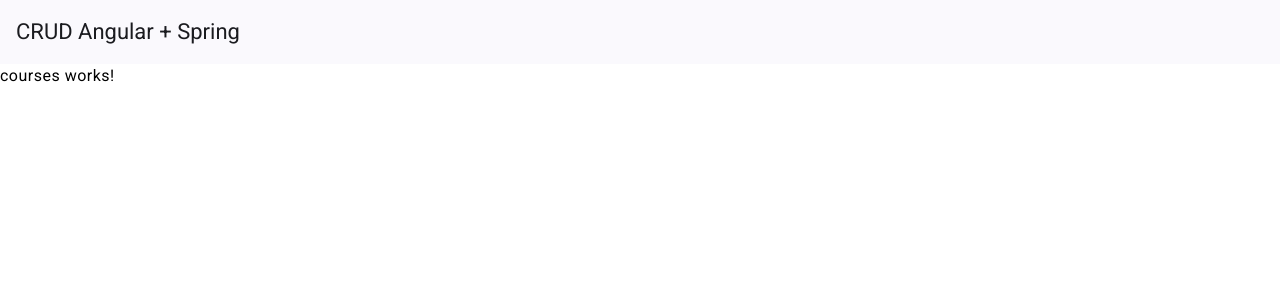
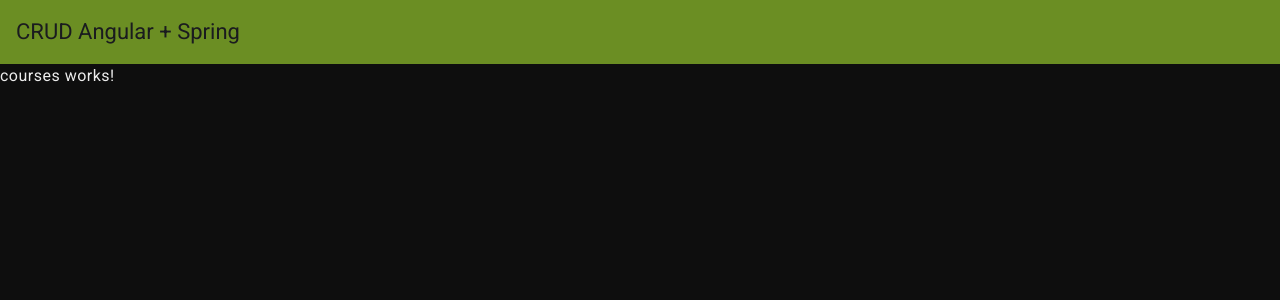
Before and after one commit to lugonpedro/angular-study, an Angular app: page / in a window 1280 px wide. Shown: the top 300 px of the page. Built offline with nearby package versions, Linux system fonts and the light colour scheme.

Commit message:
feat(style): add some scss

```diff
--- a/src/app/app.component.html
+++ b/src/app/app.component.html
@@ -1,2 +1,2 @@
-<mat-toolbar color="azure"><span>CRUD Angular + Spring</span></mat-toolbar>
+<mat-toolbar><span>CRUD Angular + Spring</span></mat-toolbar>
 <router-outlet></router-outlet>
--- a/src/app/app.component.scss
+++ b/src/app/app.component.scss
@@ -0,0 +1,3 @@
+.mat-toolbar {
+  background-color: olivedrab;
+}
--- a/src/styles.scss
+++ b/src/styles.scss
@@ -1,4 +1,4 @@
 /* You can add global styles to this file, and also import other style files */
 
-html, body { height: 100%; }
+html, body { height: 100%; background-color: #0e0e0e; color: #ededed }
 body { margin: 0; font-family: Roboto, "Helvetica Neue", sans-serif; }
```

§ **Exercise prompt**: Without the pictures, write out every entry exactly as it appears.

§ **Your solution**:
Before and after one commit to lugonpedro/angular-study, an Angular app: page / in a window 1280 px wide. Shown: the top 300 px of the page. Built offline with nearby package versions, Linux system fonts and the light colour scheme.

Commit message:
feat(style): add some scss

```diff
--- a/src/app/app.component.html
+++ b/src/app/app.component.html
@@ -1,2 +1,2 @@
-<mat-toolbar color="azure"><span>CRUD Angular + Spring</span></mat-toolbar>
+<mat-toolbar><span>CRUD Angular + Spring</span></mat-toolbar>
 <router-outlet></router-outlet>
--- a/src/app/app.component.scss
+++ b/src/app/app.component.scss
@@ -0,0 +1,3 @@
+.mat-toolbar {
+  background-color: olivedrab;
+}
--- a/src/styles.scss
+++ b/src/styles.scss
@@ -1,4 +1,4 @@
 /* You can add global styles to this file, and also import other style files */
 
-html, body { height: 100%; }
+html, body { height: 100%; background-color: #0e0e0e; color: #ededed }
 body { margin: 0; font-family: Roboto, "Helvetica Neue", sans-serif; }
```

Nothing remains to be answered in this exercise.